Irish terriers were originally bred to be fox hunting dogs. Today, however, these dogs are mostly used as companion dogs. They are well suited to families, provided they are trained consistently and at a young age to tame the terrier's natural daredevil and strong willed nature. Though most people do not hunt with their Irish terriers today, some of the natural instincts that this breed carries can be quite beneficial in a family pet. If you properly understand and use these tendencies, you can bring out the best in your Irish terrier.
Irish terriers love the chase and like other hunting breeds, they may thrive on bringing home a catch. They make great dogs for farmers or anyone with a large amount of land or out buildings that may be prone to housing vermin. You can count on an Irish terrier to keep your land or farm pest free and you can be he will thoroughly enjoy the job.
Your Irish terrier's hunting instincts will also make him a great watchdog.
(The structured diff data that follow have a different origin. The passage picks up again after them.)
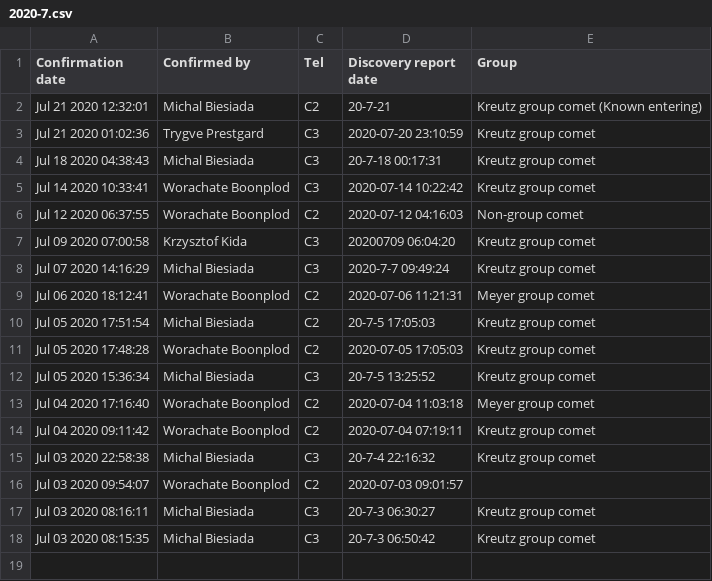
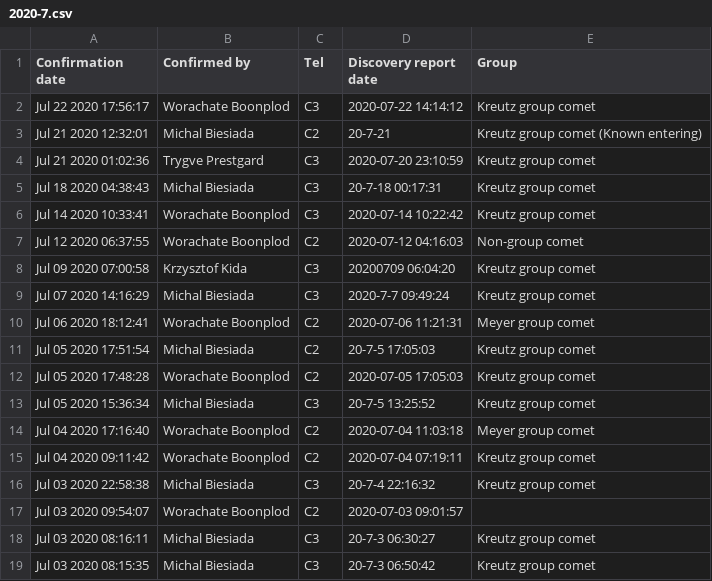
Before and after one commit to mbiesiad/nasa-comets, a CSV file: since-2016/2020/drafts/initial-confirmations/2020-7.csv, drawn as a sheet.

Commit message:
Update 2020-7.csv
Updated 2020-7-22

```diff
--- a/since-2016/2020/drafts/initial-confirmations/2020-7.csv
+++ b/since-2016/2020/drafts/initial-confirmations/2020-7.csv
@@ -1,2 +1,3 @@
 Confirmation date, Confirmed by, Tel, Discovery report date, Group
+Jul 22 2020 17:56:17,Worachate Boonplod,C3, 2020-07-22 14:14:12,Kreutz group comet
 Jul 21 2020 12:32:01,Michal Biesiada,C2,20-7-21,Kreutz group comet (Known entering)
```
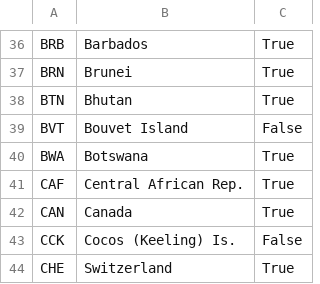
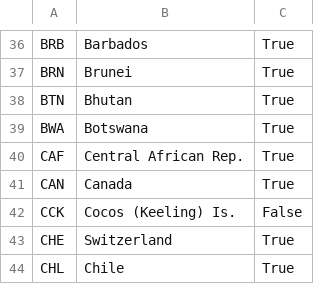
Before and after one commit to dmod/PlaneSign, a CSV file: datafiles/flag_game.csv, drawn as a sheet; only a part is shown, gaps mark what is left out; the shorter side is filled out with more unchanged rows.

Commit message:
Remove duplicate flag

```diff
--- a/datafiles/flag_game.csv
+++ b/datafiles/flag_game.csv
@@ -38,3 +38,2 @@ BRN,Brunei,True
 BTN,Bhutan,True
-BVT,Bouvet Island,False
 BWA,Botswana,True
```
Though his size will make him appear not to be much of a physical threat, he will be a persistent barker whenever there is a stranger afoot, and will do his best to defend his territory and his owners. In fact, you may find that your Irish terrier's fearless nature makes him quite foolish as he would be more than willing to take on a large opponent if he felt it was necessary.
Irish terrier owners are wise to understand that the unique traits that make them good hunting dogs also mean that they have special needs. Exercise is critical to the Irish terrier's health and happiness; so don't make the mistake of thinking that you've purchased a lap dog. They don't need a great deal of space for their activities, but they do need an outlet. And, because of their daredevil nature, they should only be allowed to exercise off leash in areas where they are properly confined.
If your Irish terrier isn't getting the exercise or activity he needs to stay mentally and physically challenged, consider participating in luring competitions with him. These challenges simulate fox or other small game hunting, but without any harm to any animals. Such activities allow your Irish terrier to use, and further develop, his sense of smell and his tracking and hunting abilities. Irish terriers thrive on such activities, as they give them the exercise they need along with a purpose in life.
Irish terriers have many assets originally designed to make them effective hunters that can be used in many other capacities. These traits are a large part of what gives the Irish terrier their unique personalities and capabilities, and are one of the reasons they are so well suited for pets and companion dogs as well as still being one of the best small game tracking dogs you'll ever find.